At the moment you can hardly turn on Radio 4 without hearing a mention of James Joyce. We keep hearing about what a great writer he was. I'm sorry, but I just can't agree.
Probably 99 percent of the population has never read any Joyce. And the majority of those who have attempted to read Ulysses (say) have given up because it is practically unreadable. Yes, I admit, Joyce has a small but very vocal cadre of fans, but I'd suggest the majority who nod to the genius of Joyce do so because of his repute rather than out of personal enjoyment of his work.
I would like to be a trifle iconoclastic here and suggest Joyce is not a great writer at all. Being a great writer is about being a great communicator. Joyce is a rubbish communicator. I'd also like to suggest that you can't be a truly great writer unless your works appeal to the public at large. This doesn't mean you have to be writing populist tripe. You can be covering deep and troubling issues - but if you are a great writer you should be capable of making those issues approachable and comprehensible. Otherwise you are someone with great ideas (possibly) who can't write for toffee.
Now, whenever people take the line I am taking they get accused of trying to drag things down to a lowest common denominator. Clearly I am saying that Dan Brown and Geoffrey Archer are great writers because their books are very popular. Not at all. That is totally and deliberately missing the point. Just because I'm saying a great writer should be approachable and popular doesn't mean that all popular writing is great. That would be like saying because beer is bitter, everything bitter is beer.

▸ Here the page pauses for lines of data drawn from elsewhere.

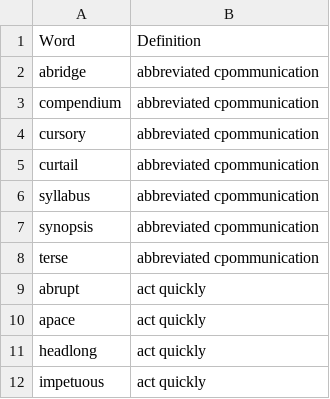
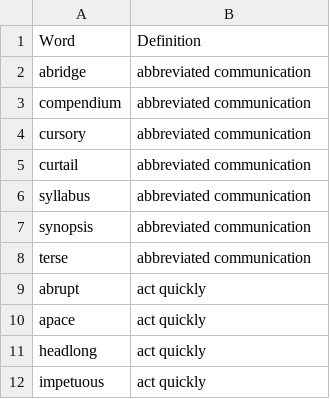
Before and after one commit to donaldmfriend/wake_forest, a CSV file: Kaplan GRE Vocab.csv, drawn as a sheet; only a part is shown.

Commit message:
Add files via upload

```diff
--- a/Kaplan GRE Vocab.csv
+++ b/Kaplan GRE Vocab.csv
@@ -1,9 +1,9 @@
 Word,Definition
-abridge,abbreviated cpommunication
-compendium,abbreviated cpommunication
-cursory,abbreviated cpommunication
-curtail,abbreviated cpommunication
-syllabus,abbreviated cpommunication
-synopsis,abbreviated cpommunication
-terse,abbreviated cpommunication
+abridge,abbreviated communication
+compendium,abbreviated communication
+cursory,abbreviated communication
+curtail,abbreviated communication
+syllabus,abbreviated communication
+synopsis,abbreviated communication
+terse,abbreviated communication
 abrupt,act quickly
```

The fact is that Shakespeare, Austen and Dickens (to name but three minor talents) were all very popular and populist as well as being great writers. Some may struggle with Shakespeare today because the language is unfamiliar, but there is no doubt he wasn't writing to be appreciated by a few obscurantists. And that his work still has a very broad appeal if it is presented correctly.

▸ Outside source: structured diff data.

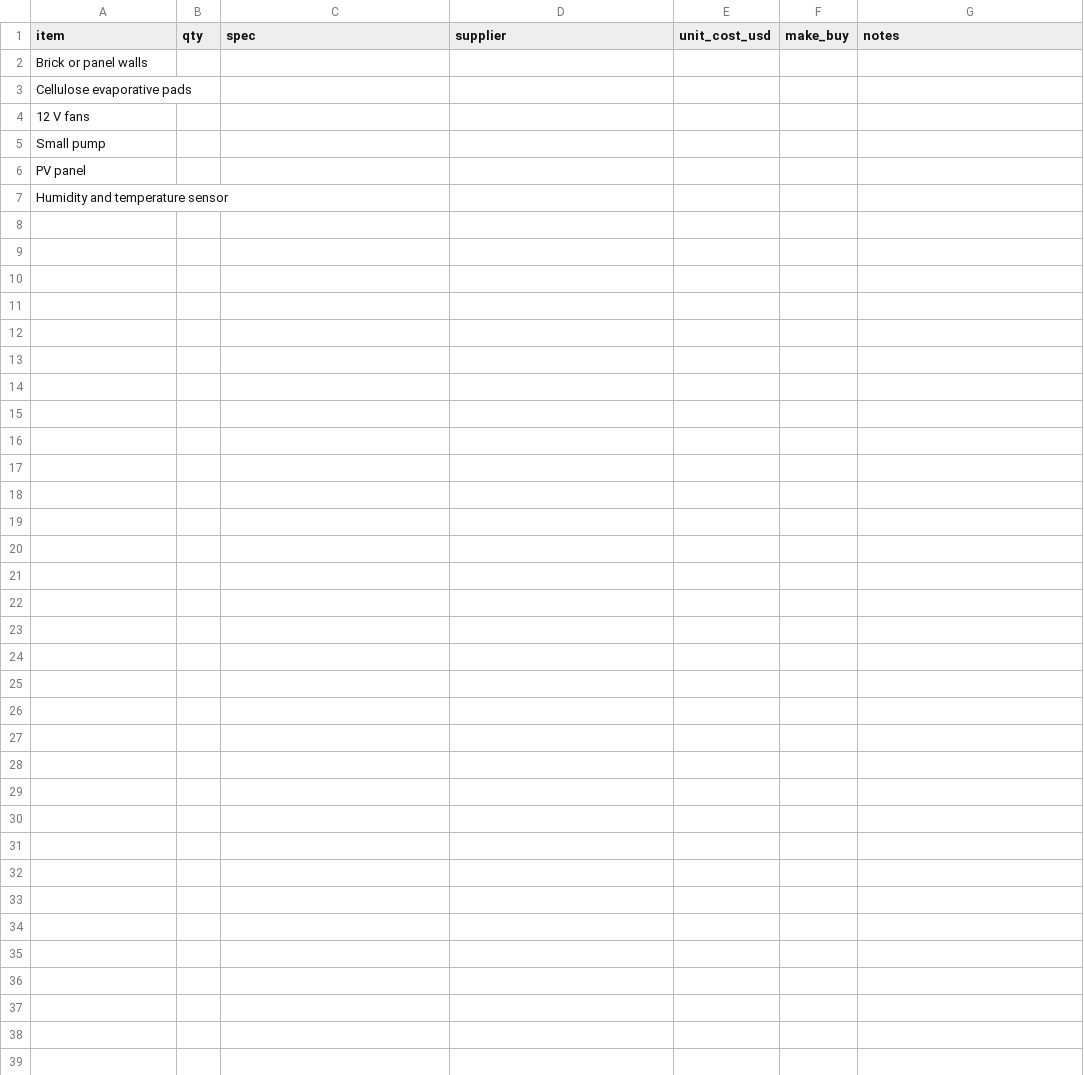
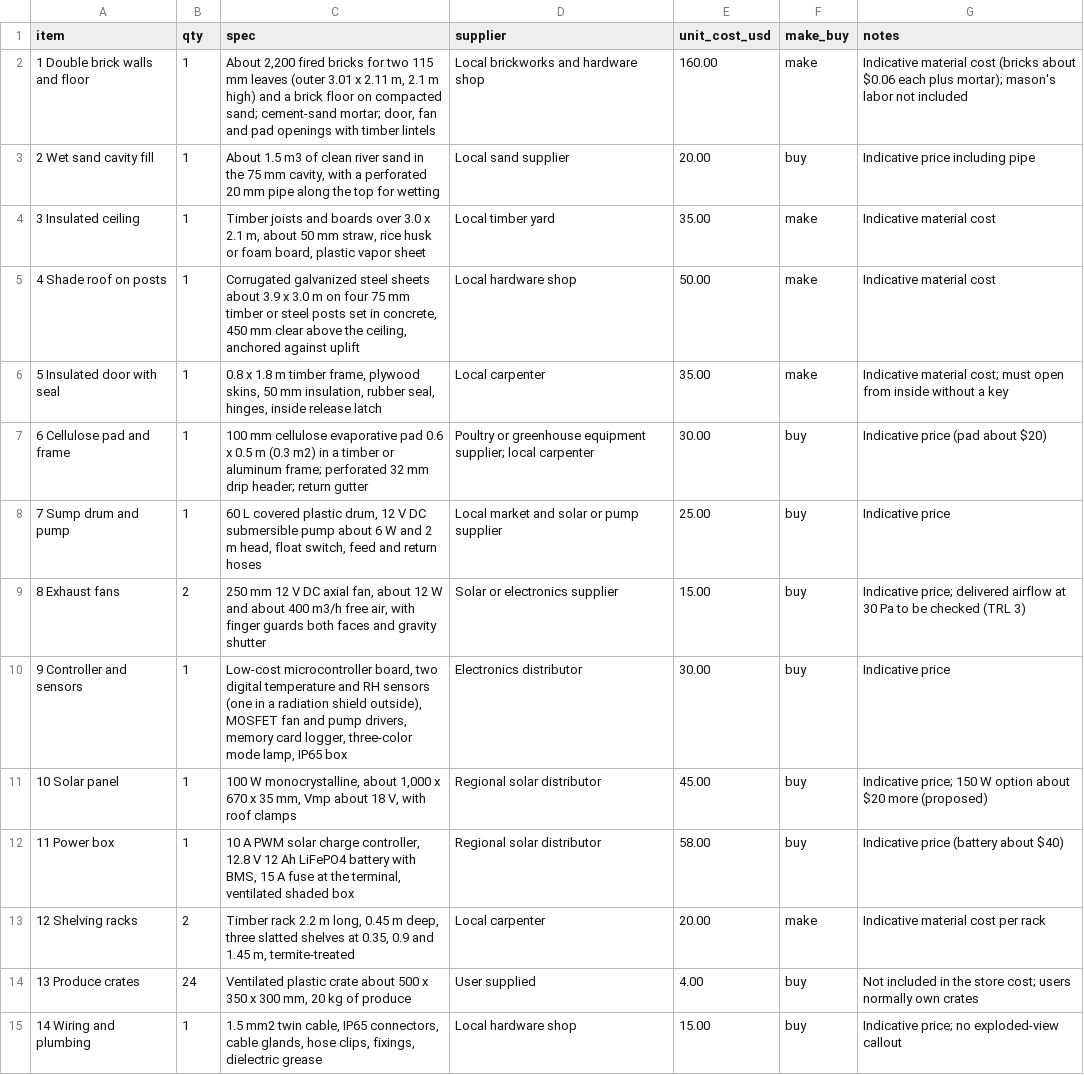
Before and after one commit to BoujeeEnjinia1701/zeerbox, a CSV file: bom/bom.csv, drawn as a sheet.

```diff
--- a/bom/bom.csv
+++ b/bom/bom.csv
@@ -1,7 +1,15 @@
 item,qty,spec,supplier,unit_cost_usd,make_buy,notes
-Brick or panel walls,,,,,,
-Cellulose evaporative pads,,,,,,
-12 V fans,,,,,,
-Small pump,,,,,,
-PV panel,,,,,,
-Humidity and temperature sensor,,,,,,
+1 Double brick walls and floor,1,"About 2,200 fired bricks for two 115 mm leaves (outer 3.01 x 2.11 m, 2.1 m high) and a brick floor on compacted sand; cement-sand mortar; door, fan and pad openings with timber lintels",Local brickworks and hardware shop,160.00,make,Indicative material cost (bricks about $0.06 each plus mortar); mason's labor not included
+2 Wet sand cavity fill,1,"About 1.5 m3 of clean river sand in the 75 mm cavity, with a perforated 20 mm pipe along the top for wetting",Local sand supplier,20.00,buy,Indicative price including pipe
+3 Insulated ceiling,1,"Timber joists and boards over 3.0 x 2.1 m, about 50 mm straw, rice husk or foam board, plastic vapor sheet",Local timber yard,35.00,make,Indicative material cost
+4 Shade roof on posts,1,"Corrugated galvanized steel sheets about 3.9 x 3.0 m on four 75 mm timber or steel posts set in concrete, 450 mm clear above the ceiling, anchored against uplift",Local hardware shop,50.00,make,Indicative material cost
+5 Insulated door with seal,1,"0.8 x 1.8 m timber frame, plywood skins, 50 mm insulation, rubber seal, hinges, inside release latch",Local carpenter,35.00,make,Indicative material cost; must open from inside without a key
+6 Cellulose pad and frame,1,"100 mm cellulose evaporative pad 0.6 x 0.5 m (0.3 m2) in a timber or aluminum frame; perforated 32 mm drip header; return gutter",Poultry or greenhouse equipment supplier; local carpenter,30.00,buy,Indicative price (pad about $20)
+7 Sump drum and pump,1,"60 L covered plastic drum, 12 V DC submersible pump about 6 W and 2 m head, float switch, feed and return hoses",Local market and solar or pump supplier,25.00,buy,Indicative price
+8 Exhaust fans,2,"250 mm 12 V DC axial fan, about 12 W and about 400 m3/h free air, with finger guards both faces and gravity shutter",Solar or electronics supplier,15.00,buy,Indicative price; delivered airflow at 30 Pa to be checked (TRL 3)
+9 Controller and sensors,1,"Low-cost microcontroller board, two digital temperature and RH sensors (one in a radiation shield outside), MOSFET fan and pump drivers, memory card logger, three-color mode lamp, IP65 box",Electronics distributor,30.00,buy,Indicative price
+10 Solar panel,1,"100 W monocrystalline, about 1,000 x 670 x 35 mm, Vmp about 18 V, with roof clamps",Regional solar distributor,45.00,buy,Indicative price; 150 W option about $20 more (proposed)
+11 Power box,1,"10 A PWM solar charge controller, 12.8 V 12 Ah LiFePO4 battery with BMS, 15 A fuse at the terminal, ventilated shaded box",Regional solar distributor,58.00,buy,Indicative price (battery about $40)
+12 Shelving racks,2,"Timber rack 2.2 m long, 0.45 m deep, three slatted shelves at 0.35, 0.9 and 1.45 m, termite-treated",Local carpenter,20.00,make,Indicative material cost per rack
+13 Produce crates,24,"Ventilated plastic crate about 500 x 350 x 300 mm, 20 kg of produce",User supplied,4.00,buy,Not included in the store cost; users normally own crates
+14 Wiring and plumbing,1,"1.5 mm2 twin cable, IP65 connectors, cable glands, hose clips, fixings, dielectric grease",Local hardware shop,15.00,buy,Indicative price; no exploded-view callout
```
Also changed, not shown: 19 other files.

So I am quite happy for James Joyce fans to go on their pilgrimages to Ireland and be thrilled by little quotes and events and twee names for days. But don't impose it on the rest of us.